Integrated oils have a game-changing opportunity in seeding new forests. They could potentially offset c15bn tons of CO2 per annum, enough to permit the continuation of 85Mbpd of oil and 400TCF annual gas consumption within a fully decarbonized energy system. The cost is competitive, at c$50/ton. It is natural to sell carbon credits alongside retailing fossil fuels. We calculate 15-25% uplifts in the value of a typical fuel retail business, while allaying fears over the energy transition. Our 21-page note outlines the opportunity.
The advatages of forestry projects are articulated on pages 2-5, explaining why fuel-retailers may be best placed to commercialise genuine carbon credits.
Current costs of carbon credits are assessed on pages 6-8, adjusting for the drawback that some of these carbon credits are not “real” CO2-offsets.
The economics of future forest projects to capture CO2 are laid out on 9-10. We find c10% unlevered IRRs at $50/ton CO2 costs.
What model should fuel-retailers use, to collect CO2 credits at the point of fuel-sale? We lay out three options on pages 11-14. Two uplift NPVs 15-25%. One could double or treble valuations, but requires more risk, and trust.
The ultimate scalability of forest projects is assessed on pages 15-19, calculating the total acreage, total CO2 absorption and total fossil fuels that can thus be preserved in the mix. Next-generation bioscience technologies provide upside.

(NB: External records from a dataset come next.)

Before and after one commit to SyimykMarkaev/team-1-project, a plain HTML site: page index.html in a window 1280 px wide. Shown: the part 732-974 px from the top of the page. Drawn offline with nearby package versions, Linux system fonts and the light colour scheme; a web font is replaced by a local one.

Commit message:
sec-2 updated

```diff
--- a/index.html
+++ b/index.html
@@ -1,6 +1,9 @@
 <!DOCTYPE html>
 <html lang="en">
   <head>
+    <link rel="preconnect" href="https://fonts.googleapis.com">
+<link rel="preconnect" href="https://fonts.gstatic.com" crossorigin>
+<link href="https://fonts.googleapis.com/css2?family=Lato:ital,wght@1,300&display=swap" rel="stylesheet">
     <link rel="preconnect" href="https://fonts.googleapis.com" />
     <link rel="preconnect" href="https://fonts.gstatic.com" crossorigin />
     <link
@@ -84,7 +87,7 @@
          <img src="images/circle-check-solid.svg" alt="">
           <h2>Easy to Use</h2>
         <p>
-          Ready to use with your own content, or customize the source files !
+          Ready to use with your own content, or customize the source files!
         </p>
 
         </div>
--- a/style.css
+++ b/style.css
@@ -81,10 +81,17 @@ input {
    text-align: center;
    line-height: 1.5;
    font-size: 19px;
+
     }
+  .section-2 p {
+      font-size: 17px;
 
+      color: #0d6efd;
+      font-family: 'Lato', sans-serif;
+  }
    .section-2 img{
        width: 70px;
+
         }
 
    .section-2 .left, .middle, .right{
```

A summary of different companies forest/retail initiatives so far is outlined on page 21.
E-scooters can transform urban mobility, eliminating 2Mbpd of oil demand by 2030, competing amidst the ascent of “electric vehicles” and re-shaping urban economies. These implications follow from e-scooters having 25-50x higher energy efficiencies, higher convenience and c50% lower costs than gasoline vehicles, over short 1-2 mile journeys. Our 12-page note explores the consequences.
Page 2 charts the meteoric ascent of e-scooters. In their first year of deployment, they matched the peak growth rate of taxi-apps (e.g., Uber) and overtook ride-sharing bicycles which have been under commercialisation for quarter-of-a-century.
Page 3 assesses the leading companies, all of which launched in late-2017 or early-2018, and have since raised $1.5bn.
Pages 4-5 compares the energy-economics of electric scooters with fourteen other vehicle concepts, explaining the physics of e-scooters’ 25-50x higher efficiencies.
Page 6 compares the relative benefits of e-scooters versus electric cars, which are clearest when comparing the relative strain on grid infrastructure.
Pages 7-8 show how e-scooters displace oil demand, outlining our projections for 2Mbpd of demand destruction globally by 2030. This oil demand is not “replaced” by electricity demand. c95-98% of it is simply eliminated.
Pages 9-11 model the per-mile costs of e-scooters, as a function of multiple input variables, showing the most competitive contexts relative to cars and taxis.
Page 12 ends by exploring potential consequences for urban economies. Most of all, we expect economic growth to be supported, particularly for retail; conversely e-mobility may embolden policymakers to ban gasoline vehicles from cities.